“It’s an amazing project for students because it gives them a real-world application,” Slivovsky said. “I do think students can tackle it, and they’ll be motivated.”
Faculty project coordinators hope to use the funding to equip the aircraft with video and GPS technology.
The drones would monitor the terrain below by relaying camera images to a base station, use infrared sensors to track body heat and collect data for analysis when the unmanned vehicles land.
The flight operations could be conducted during the day or at night when people on search and rescue teams typically break from their missions.
Northrop Grumman donated a $200,000 helicopter to Cal Poly with a 10-foot rotor span and a 75-pound cargo capacity. The bulk of the grant money would go toward designing and installing the technology used to operate the chopper, Slivovsky said.
But Cal Poly also seeks $20,000 as part of its proposal to build a smaller fixed-wing plane from scratch with advanced technology that would conduct similar missions.
The all-volunteer, 58-member search and rescue team, overseen by the Sheriff’s Department’s Sgt. Mark Maki, has special training in conducting searches.
Each year, the team is called upon to locate dozens of people, including lost hikers and people with Alzheimer’s who wander off. Carpenter was showing symptoms of dementia when he disappeared Dec. 23.

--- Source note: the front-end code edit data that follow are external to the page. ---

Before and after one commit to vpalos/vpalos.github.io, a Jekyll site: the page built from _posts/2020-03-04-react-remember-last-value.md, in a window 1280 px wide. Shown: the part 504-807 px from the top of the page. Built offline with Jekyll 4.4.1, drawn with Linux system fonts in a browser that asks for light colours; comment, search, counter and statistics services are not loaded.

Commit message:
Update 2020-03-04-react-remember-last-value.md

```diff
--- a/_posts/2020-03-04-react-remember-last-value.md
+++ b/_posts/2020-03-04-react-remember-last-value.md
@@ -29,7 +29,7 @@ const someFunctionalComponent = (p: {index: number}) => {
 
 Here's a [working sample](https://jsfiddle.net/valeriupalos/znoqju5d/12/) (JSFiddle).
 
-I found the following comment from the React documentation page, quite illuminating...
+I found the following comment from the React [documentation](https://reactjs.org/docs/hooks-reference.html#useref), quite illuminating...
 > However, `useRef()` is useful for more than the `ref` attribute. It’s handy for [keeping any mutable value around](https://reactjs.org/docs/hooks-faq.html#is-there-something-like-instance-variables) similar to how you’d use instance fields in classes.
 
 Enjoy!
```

“The aircrafts especially would help get us into the narrow canyons that piloted choppers can’t get to, as well as finding people where we can’t see through the thick brush from above,” said Jon “Woody” Words-worth, the chairman of the search and rescue team.
Wordsworth said the unmanned aircraft could potentially be used for any of the search team’s rescue missions.

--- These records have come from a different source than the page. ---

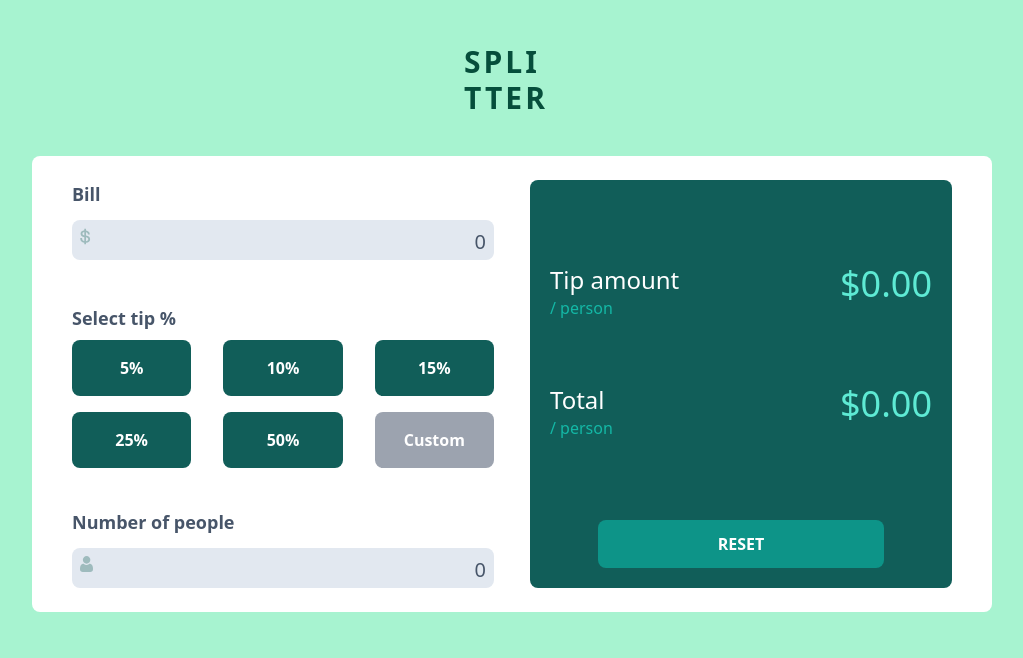
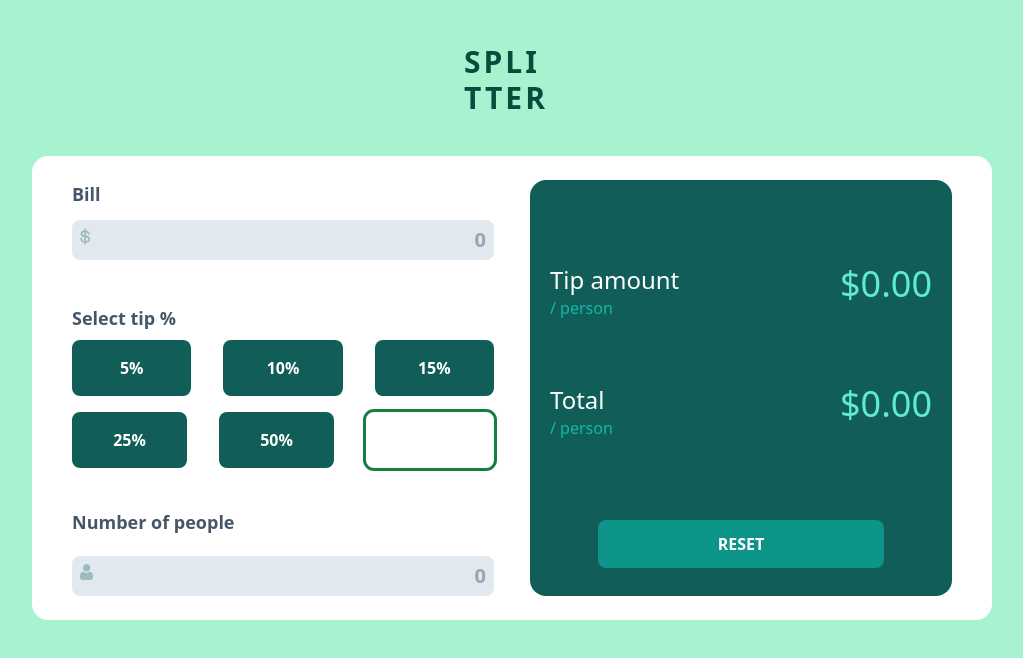
Before and after one commit to oseji/tip-calculator, a website: page index.html in a window 1280 px wide. Shown: the whole page, without its empty margins (128-1151 px from the left). Drawn offline with nearby package versions, Linux system fonts and the light colour scheme; files that its build step writes are made by us from their sources.

Commit message:
Add files via upload

```diff
--- a/index.html
+++ b/index.html
@@ -24,8 +24,7 @@
                 d="M6.016 16.328v-1.464c1.232-.08 2.22-.444 2.964-1.092.744-.648 1.116-1.508 1.116-2.58v-.144c0-.992-.348-1.772-1.044-2.34-.696-.568-1.708-.932-3.036-1.092V4.184c.56.144 1.012.4 1.356.768.344.368.516.816.516 1.344v.288h1.824v-.432c0-.448-.088-.876-.264-1.284a3.783 3.783 0 00-.744-1.116A4.251 4.251 0 007.54 2.9a5.324 5.324 0 00-1.524-.492V.872H4.288V2.36a5.532 5.532 0 00-1.416.324c-.448.168-.84.392-1.176.672-.336.28-.604.616-.804 1.008-.2.392-.3.844-.3 1.356v.144c0 .96.316 1.708.948 2.244.632.536 1.548.884 2.748 1.044v3.912c-.704-.16-1.248-.472-1.632-.936-.384-.464-.576-1.08-.576-1.848v-.288H.256v.576c0 .464.08.924.24 1.38.16.456.404.88.732 1.272.328.392.744.728 1.248 1.008s1.108.476 1.812.588v1.512h1.728zM4.288 7.424c-.688-.128-1.164-.332-1.428-.612-.264-.28-.396-.644-.396-1.092 0-.464.176-.832.528-1.104.352-.272.784-.448 1.296-.528v3.336zm1.728 5.712V9.344c.768.128 1.328.328 1.68.6.352.272.528.688.528 1.248 0 .544-.196.984-.588 1.32-.392.336-.932.544-1.62.624z"
               />
             </svg>
-            <input class="bill-input" type="number" />
-            <p class="text-slate-600 text-xl">0</p>
+            <input class="bill-input" id="bill-value" placeholder="0" type="text" />
           </div>
         </div>
 
@@ -33,21 +32,26 @@
           <h1 class="buttons-headings">Select tip %</h1>
           <div class="tips">
             <div class="flex mb-4">
-              <button class="btn-number mr-8">5%</button>
-              <button class="btn-number mr-8">10%</button>
-              <button class="btn-number">15%</button>
+              <button class="btn-number mr-8" id="five">5%</button>
+              <button class="btn-number mr-8" id="ten">10%</button>
+              <button class="btn-number" id="fifteen">15%</button>
             </div>
 
             <div class="flex">
-              <button class="btn-number mr-8">25%</button>
-              <button class="btn-number mr-8">50%</button>
-              <button class="btn-custom">Custom</button>
+              <button class="btn-number mr-8" id="twenty-five">25%</button>
+              <button class="btn-number mr-8" id="fifty">50%</button>
+              <!--<button class="btn-custom" id="custom">Custom</button>-->
+              <input type="number" class="custom-input" />
             </div>
           </div>
         </div>
 
         <div class="people">
-          <h1 class="buttons-headings">Number of people</h1>
+          <div class="flex justify-between">
+            <h1 class="buttons-headings">Number of people</h1>
+            <h1 class="hidden text-lg font-semibold mb-2s text-red-600">Can't be zero</h1>
+          </div>
+
           <div class="bill-display">
             <svg xmlns="http://www.w3.org/2000/svg" width="13" height="16">
               <path
@@ -55,8 +59,7 @@
                 d="M9.573 7.729c.406 0 .784.07 1.126.209.342.14.639.33.881.569.232.227.438.503.614.82a5.1 5.1 0 01.407.949c.097.312.178.654.242 1.016.062.359.105.699.126 1.011.02.307.031.624.031.945 0 .836-.259 1.512-.768 2.01-.504.492-1.17.742-1.98.742H2.748c-.81 0-1.477-.25-1.98-.742C.259 14.76 0 14.084 0 13.248c0-.322.01-.64.032-.945.02-.312.063-.652.126-1.01.063-.363.144-.705.242-1.017.1-.323.238-.643.407-.948.176-.318.382-.594.613-.821.243-.238.54-.43.882-.57.342-.138.72-.208 1.125-.208.16 0 .313.067.61.265.183.123.397.264.636.421.204.134.48.259.822.372.333.11.671.167 1.005.167a3.19 3.19 0 001.006-.167c.341-.113.618-.238.822-.372l.636-.42c.296-.2.45-.266.61-.266zM6.598 0C7.63 0 8.522.38 9.252 1.129s1.1 1.666 1.1 2.724c0 1.06-.37 1.976-1.1 2.725-.73.75-1.623 1.13-2.654 1.13-1.03 0-1.924-.38-2.653-1.13-.73-.749-1.1-1.666-1.1-2.725 0-1.058.37-1.975 1.1-2.724C4.675.379 5.567 0 6.598 0z"
               />
             </svg>
-            <input class="bill-input" type="number" />
-            <p class="text-slate-600 text-xl">0</p>
+            <input class="bill-input" placeholder="0" type="number" />
           </div>
         </div>
       </div>
@@ -78,8 +81,9 @@
           <p class="ml-auto text-4xl text-teal-300">$0.00</p>
         </div>
 
-        <button class="btn">RESET</button>
+        <button class="btn" id="reset">RESET</button>
       </div>
     </div>
+    <script src="index.js"></script>
   </body>
 </html>
--- a/input.css
+++ b/input.css
@@ -1,6 +1,14 @@
 @tailwind base;
 @tailwind components;
 @tailwind utilities;
+
+@layer utilities {
+  input[type="number"]::-webkit-inner-spin-button,
+  input[type="number"]::-webkit-outer-spin-button {
+    -webkit-appearance: none;
+    margin: 0;
+  }
+}
 
 .heading {
   @apply mx-auto mt-11 block w-24;
@@ -11,7 +19,7 @@
 }
 
 .main-body {
-  @apply bg-white w-9/12 mx-auto mt-10 px-10 py-6 rounded-lg block grid grid-cols-2 gap-9;
+  @apply bg-white w-9/12 mx-auto mt-10 px-10 py-6 rounded-2xl block grid grid-cols-2 gap-9;
 }
 
 .buttons {
@@ -27,11 +35,11 @@
 }
 
 .bill-display {
-  @apply bg-slate-200 mt-3 p-2 h-10 flex justify-between rounded-lg;
+  @apply bg-slate-200 mt-3 p-2 h-10 flex justify-between rounded-lg  hover:outline hover:outline-green-700 cursor-pointer;
 }
 
 .bill-input {
-  @apply bg-slate-200;
+  @apply bg-slate-200 w-9/12 outline-none text-end font-semibold text-xl text-teal-800;
 }
 
 .select-tip {
@@ -43,15 +51,21 @@
 }
 
 .btn-number {
-  @apply font-semibold bg-teal-800 hover:bg-teal-200 hover:text-teal-800 w-32 h-14 rounded-lg transition ease-in duration-300;
+  @apply font-semibold bg-teal-800 hover:bg-teal-300 hover:text-teal-800 w-32
+  h-14 rounded-lg transition ease-in duration-300;
 }
 
 .btn-custom {
-  @apply font-semibold bg-gray-400 w-32 h-14 rounded-lg;
+  @apply font-semibold bg-gray-400 w-32 h-14 hover:bg-gray-500 rounded-lg transition ease-in duration-300 flex;
+}
+
+.custom-input {
+  @apply font-semibold text-xl w-32 h-14 text-teal-800 p-4
+  text-end outline outline-green-700 rounded-lg;
 }
 
 .display {
-  @apply bg-teal-800 p-5 rounded-lg;
+  @apply bg-teal-800 p-5 rounded-2xl;
 }
 
 .display-section {
```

The drones also could even be equipped to deliver supplies to people trapped in isolated areas, including food, water and a radio, Slivovsky said.
Drones can be as small as a roll of quarters — to navigate the inside of buildings — and as large as jumbo jets, which can make overseas deliveries of cargo.
Drones also have been used effectively in military bombing and surveillance missions to avoid risking the life of a human pilot.
About two dozen students from a variety of Cal Poly’s technical disciplines, as well as faculty, are ready to start work on the search and rescue project.
Cal Poly students with significant experience flying remote-control aircrafts will pilot the search aircraft from the ground, Slivovsky said.
Slivovsky envisions students being able to assist in missions for years to come.
“After our local project is under way, I think we could potentially help with searches in places like Yosemite and around the state if we’re asked to help,” Slivovsky said.